In reality, Poland had more or less the same relation to Germany that Mexico has to the U.S. Cars might be made in a less developed country but except for the wages paid to assembly-line workers, the real benefits accrue to the imperialist centers:

The automotive industry has invested heavily in Poland in terms of both producers, assemblers and component manufacturers. Between January and September 2005 Poland produced 76% more cars than in the same period in the previous year. The fact that 84% of passenger cars and 90% of vans were exported suggest that Poland is becoming a major export platform for car production. However, the extent to which technology has been transferred is highly variable depending on both the place of the firm in the value chain of the parent company and the particular corporate strategy of the firm. While Volkswagen now undertakes a large part of its engine production for its global industrial system in Poland, in 2002 all parts were imported from Germany and there was no local sourcing.
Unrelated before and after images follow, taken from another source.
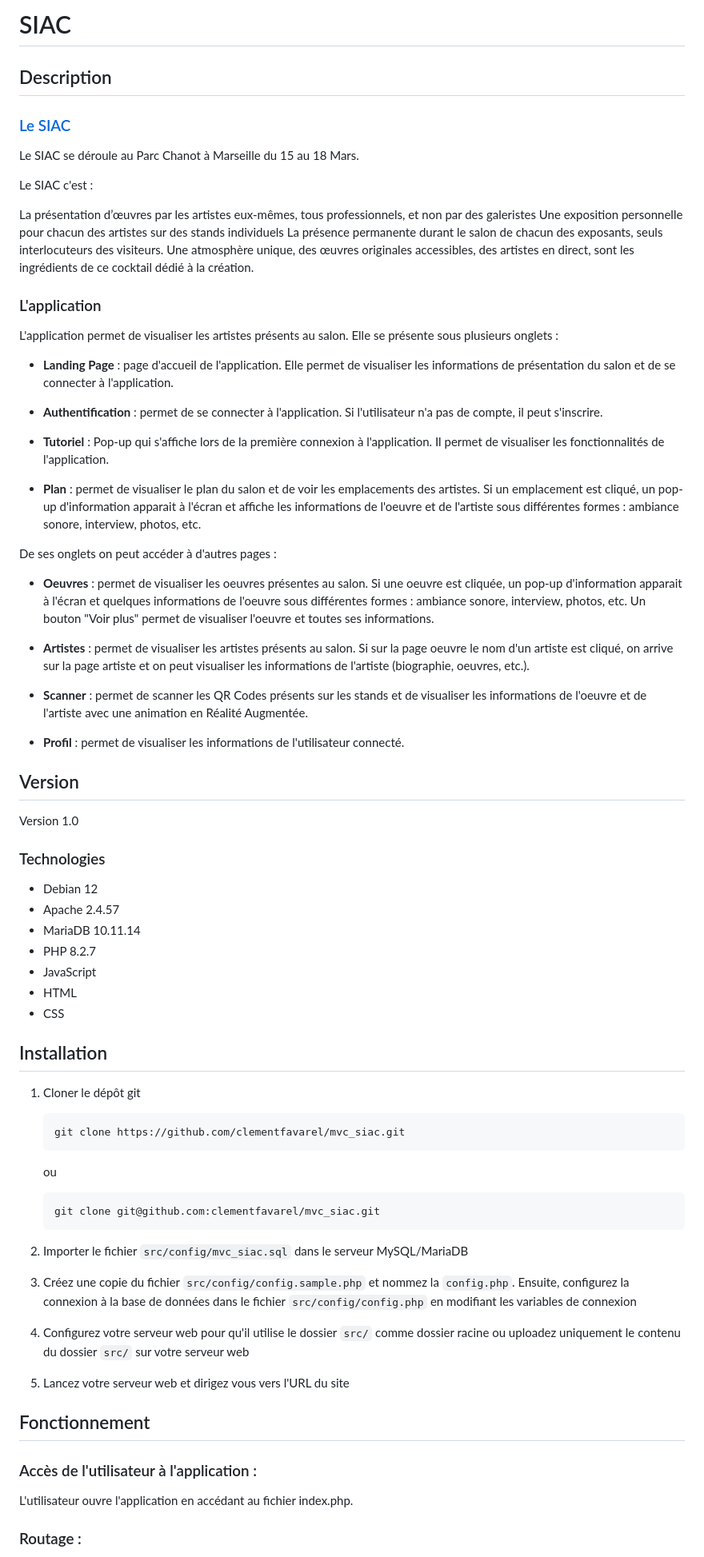
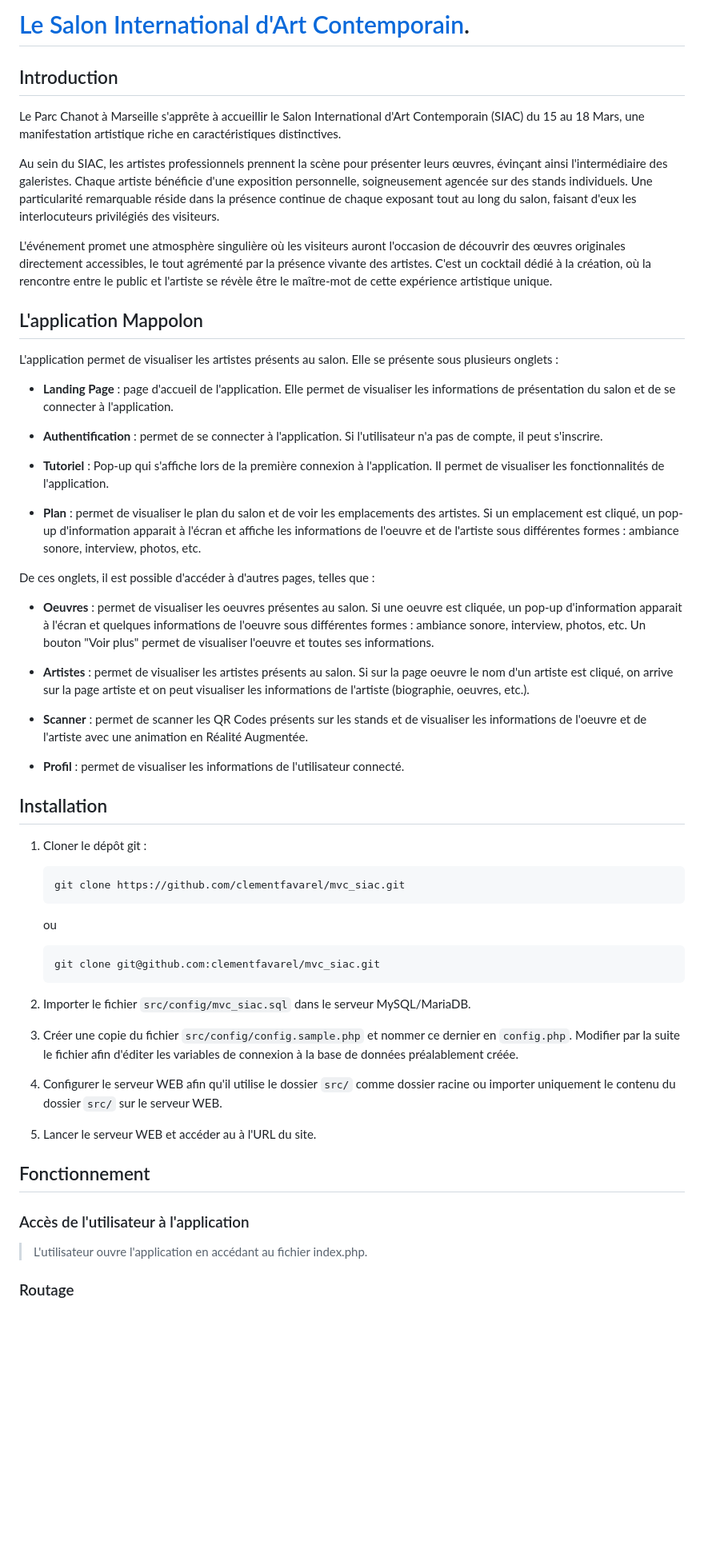
Before and after one commit to clementfavarel/mvc_siac, a Markdown page: README.md, the part around one of its changes. Shown at 80% size. Rendered like a GitHub page; blank space fills up the shorter version.

````diff
--- a/README.md
+++ b/README.md
@@ -1,19 +1,14 @@
-# SIAC
+# [Le Salon International d'Art Contemporain](https://siac-marseille.fr/).
 
-## Description
+## Introduction
 
-### [Le SIAC](https://siac-marseille.fr/)
+Le Parc Chanot à Marseille s'apprête à accueillir le Salon International d'Art Contemporain (SIAC) du 15 au 18 Mars, une manifestation artistique riche en caractéristiques distinctives.
 
-Le SIAC se déroule au Parc Chanot à Marseille du 15 au 18 Mars.
+Au sein du SIAC, les artistes professionnels prennent la scène pour présenter leurs œuvres, évinçant ainsi l'intermédiaire des galeristes. Chaque artiste bénéficie d'une exposition personnelle, soigneusement agencée sur des stands individuels. Une particularité remarquable réside dans la présence continue de chaque exposant tout au long du salon, faisant d'eux les interlocuteurs privilégiés des visiteurs.
 
-Le SIAC c'est :
+L'événement promet une atmosphère singulière où les visiteurs auront l'occasion de découvrir des œuvres originales directement accessibles, le tout agrémenté par la présence vivante des artistes. C'est un cocktail dédié à la création, où la rencontre entre le public et l'artiste se révèle être le maître-mot de cette expérience artistique unique.
 
-La présentation d’œuvres par les artistes eux-mêmes, tous professionnels, et non par des galeristes
-Une exposition personnelle pour chacun des artistes sur des stands individuels
-La présence permanente durant le salon de chacun des exposants, seuls interlocuteurs des visiteurs.
-Une atmosphère unique, des œuvres originales accessibles, des artistes en direct, sont les ingrédients de ce cocktail dédié à la création.
-
-### L'application
+## L'application Mappolon
 
 L'application permet de visualiser les artistes présents au salon.
 Elle se présente sous plusieurs onglets :
@@ -26,7 +21,7 @@ Elle se présente sous plusieurs onglets :
 
 -   **Plan** : permet de visualiser le plan du salon et de voir les emplacements des artistes. Si un emplacement est cliqué, un pop-up d'information apparait à l'écran et affiche les informations de l'oeuvre et de l'artiste sous différentes formes : ambiance sonore, interview, photos, etc.
 
-De ses onglets on peut accéder à d'autres pages :
+De ces onglets, il est possible d'accéder à d'autres pages, telles que :
 
 -   **Oeuvres** : permet de visualiser les oeuvres présentes au salon. Si une oeuvre est cliquée, un pop-up d'information apparait à l'écran et quelques informations de l'oeuvre sous différentes formes : ambiance sonore, interview, photos, etc. Un bouton "Voir plus" permet de visualiser l'oeuvre et toutes ses informations.
 
@@ -36,23 +31,9 @@ De ses onglets on peut accéder à d'autres pages :
 
 -   **Profil** : permet de visualiser les informations de l'utilisateur connecté.
 
-## Version
-
-Version 1.0
-
-### Technologies
-
--   Debian 12
--   Apache 2.4.57
--   MariaDB 10.11.14
--   PHP 8.2.7
--   JavaScript
--   HTML
--   CSS
-
 ## Installation
 
-1. Cloner le dépôt git
+1. Cloner le dépôt git :
 
     ```sh
     git clone https://github.com/clementfavarel/mvc_siac.git
@@ -64,16 +45,16 @@ Version 1.0
     git clone git@github.com:clementfavarel/mvc_siac.git
     ```
 
-2. Importer le fichier `src/config/mvc_siac.sql` dans le serveur MySQL/MariaDB
-3. Créez une copie du fichier `src/config/config.sample.php` et nommez la `config.php`. Ensuite, configurez la connexion à la base de données dans le fichier `src/config/config.php` en modifiant les variables de connexion
-4. Configurez votre serveur web pour qu'il utilise le dossier `src/` comme dossier racine ou uploadez uniquement le contenu du dossier `src/` sur votre serveur web
-5. Lancez votre serveur web et dirigez vous vers l'URL du site
+2. Importer le fichier `src/config/mvc_siac.sql` dans le serveur MySQL/MariaDB.
+3. Créer une copie du fichier `src/config/config.sample.php` et nommer ce dernier en `config.php`. Modifier par la suite le fichier afin d'éditer les variables de connexion à la base de données préalablement créée.
+4. Configurer le serveur WEB afin qu'il utilise le dossier `src/` comme dossier racine ou importer uniquement le contenu du dossier `src/` sur le serveur WEB.
+5. Lancer le serveur WEB et accéder au à l'URL du site.
 
 ## Fonctionnement
 
-### Accès de l'utilisateur à l'application :
+### Accès de l'utilisateur à l'application
 
-L'utilisateur ouvre l'application en accédant au fichier index.php.
+> L'utilisateur ouvre l'application en accédant au fichier index.php.
 
-### Routage :
+### Routage
 
````
Also changed, not shown: other parts of README.md (+19 -19 lines).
Volvo undertakes core research and engine production in the home country, but their decision to source supplies locally transferred quality down the value chain. The point here is that spillovers cannot be automatically assumed and claims of technology transfer have to be treated cautiously. The impacts of foreign investment in the automotive sector are highly mixed, and range from examples of high level ‘knowledge-based’ production to the manufacture of simple components for global networks.

To put it bluntly, Poland was not much more than a maquila zone to Germany and other more advanced Western nations.

In comparing Trump’s Republican Party to Law and Justice, one thing is important to note. Unlike Trump’s rhetorical lip-service to workers suffering from a stagnant economy, Lech Kaczyński carried out policies that had teeth in them. Like the Workers Party in Brazil or Ortega’s quasi-Peronist remake of the FSLN, he and Duda have both followed redistributionist polices that made a real difference in working-class households. Furthermore, they have cracked down on private firms even converting some of them into state property.

For many Poles who have nostalgia for the stability and social protections of the Communist era, the Law and Justice Party is a welcome relief from the insecurities and hardships of the previous governments. To get an idea of the significant withdrawal from neoliberalism but maintaining its commitment to capitalist development, Krzysztof Jasieckil’s “The Nature of Capitalism in Poland” that appeared in the Corvinus Journal of Sociology and Social Policy Vol.8 (2017) offers some useful data.

Jasieckil refers to a 2016 book by Ronald Inglehart and Pippa Norris titled “Trump, Brexit, and Rise of Populism: Economic Have-Nots and Cultural Backlash” that provocatively refers to Law and Justice, as well as Orban’s party, as “left-wing populist” on the basis of its rejection of the “neoliberal model of economic policy and its ideas about small state and free market, deregulation, low taxation and individualism.”

Jasieckil describes a policy of renationalization (what the government calls “repolonization”) that recalls the sort of policies associated with the “import substitution” strategies of progressive economists in Latin America like Raúl Prebisch and Celso Furtado, perhaps ones that can be called fall under the rubric of “Poland First”. Jasieckil writes:

For example, having taken over the private Alior Bank and PKO SA from the Italian Credit Union Group, domestic capital (controlled mainly by the government) now owns more than 52% of the banking sector. Over 60% of electricity in Poland is currently produced by the state energy sector (Blaszczyk 2016). The media context of “repolonization” has clear political connotations, as some PiS politicians argue that foreign owners, predominantly German ones, “carry deliberately unfavorable coverage of the current government in an effort to undermine it.” The president of Employers of Poland notes that the taking over of media by the state can foster to reduce freedom of expression in public debate.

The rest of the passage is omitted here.